Board members discussed the county’s possible zoning options and voted to continue researching specific applicable regulations, according to the county’s contract planner Forrest Mandeville.

Wilson was optimistic about the process, saying the county seeking to engage in a discussion is a “good sign.”

He understands the planning board process will arrive at a slightly different set of regulations than was initially included in the petition for the citizen-initiated zone, but he is hopeful the board will decide to create a county-initiated zone similar to the zone previously proposed.

Currently, Wilson noted, the BFC is compiling a potential regulatory scheme for the county zone, as requested by the planning board.

Wilson will evaluate the board’s decision once it is made to decide whether it is acceptable to the BFC. While he is hopeful the matter will be resolved through a zone created by the planning board, if the board were to deny the creation of a zone all together, Wilson would begin moving forward with court proceedings once again.

He noted that per agreement with the court, the parties involved in the lawsuit have 60 days to report back on the status of further developments. As long as progress is being made, Wilson explained, the planning board can continue to seek a solution to the zoning question.

The topic will be discussed again at the board’s next meeting on Wednesday, July 3. There is no guarantee as to what action will take place at that time. It is possible there will be a decision regarding the creation of a zone; it is equally likely the information-gathering and decision-making processes will need additional time.

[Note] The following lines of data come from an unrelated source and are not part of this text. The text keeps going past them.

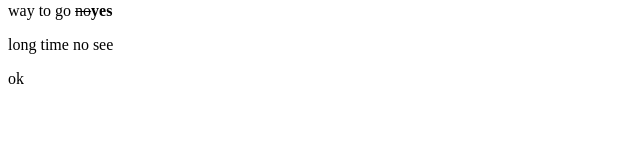
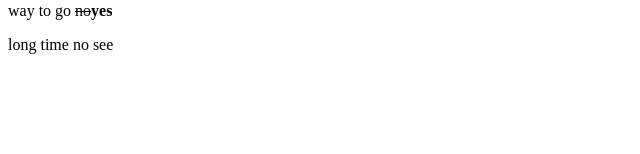
Before and after one commit to devops-600/next, a Next.js app: page / in a window 1280 px wide. Shown: the part 146-300 px from the top of the page, without its empty margins (0-640 px from the left). Built offline with nearby package versions, Linux system fonts and the light colour scheme.

Commit message:
Revert "update"
This reverts commit 65cc1c65a5013882ea6d2cadd0a3cb9a058477c6.

```diff
--- a/app/page.tsx
+++ b/app/page.tsx
@@ -13,7 +13,6 @@ export default function Page() {
         <strong>yes</strong>
       </p>
       <p>long time no see</p>
-      <div>ok</div>
     </>
   );
 }
```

When the board is ready to make a decision, the protocol will be similar to other county boards and commissions. Following discussion, a seconded motion will lead to further discussion and eventually a vote.

The board’s decision is important because, as Mandeville explained, “Pursuant to state law, the planning board must make a recommendation to the commission regarding county zoning district boundaries and regulations.”


In February 2017, following an extensive signature gathering campaign, BFC members submitted a petition to the county regarding the creation of an 83,000-acre citizen-initiated zone.

The proposed Beartooth Front Zone would create regulations that would apply to the development of oil and gas in that area of the county; it would not totally ban the development of natural resources.

The petition was deemed invalid by the county in January 2018 because it did not meet signature requirements. This decision was the catalyst for the ongoing lawsuit, originally filed in February 2018.

The county argued mineral rights owners should have been involved in the signature-gathering process, and so the petition did not meet the necessary signature threshold. The BFC said only surface landowners should be included in the signature count, so the petition did have the signatures of the required 60 percent of “affected real property owners.”

If decided by the court, the lawsuit would have provided an answer to whether or not subsurface mineral rights owners should be included in “affected real property owners” in relation to zoning petitions.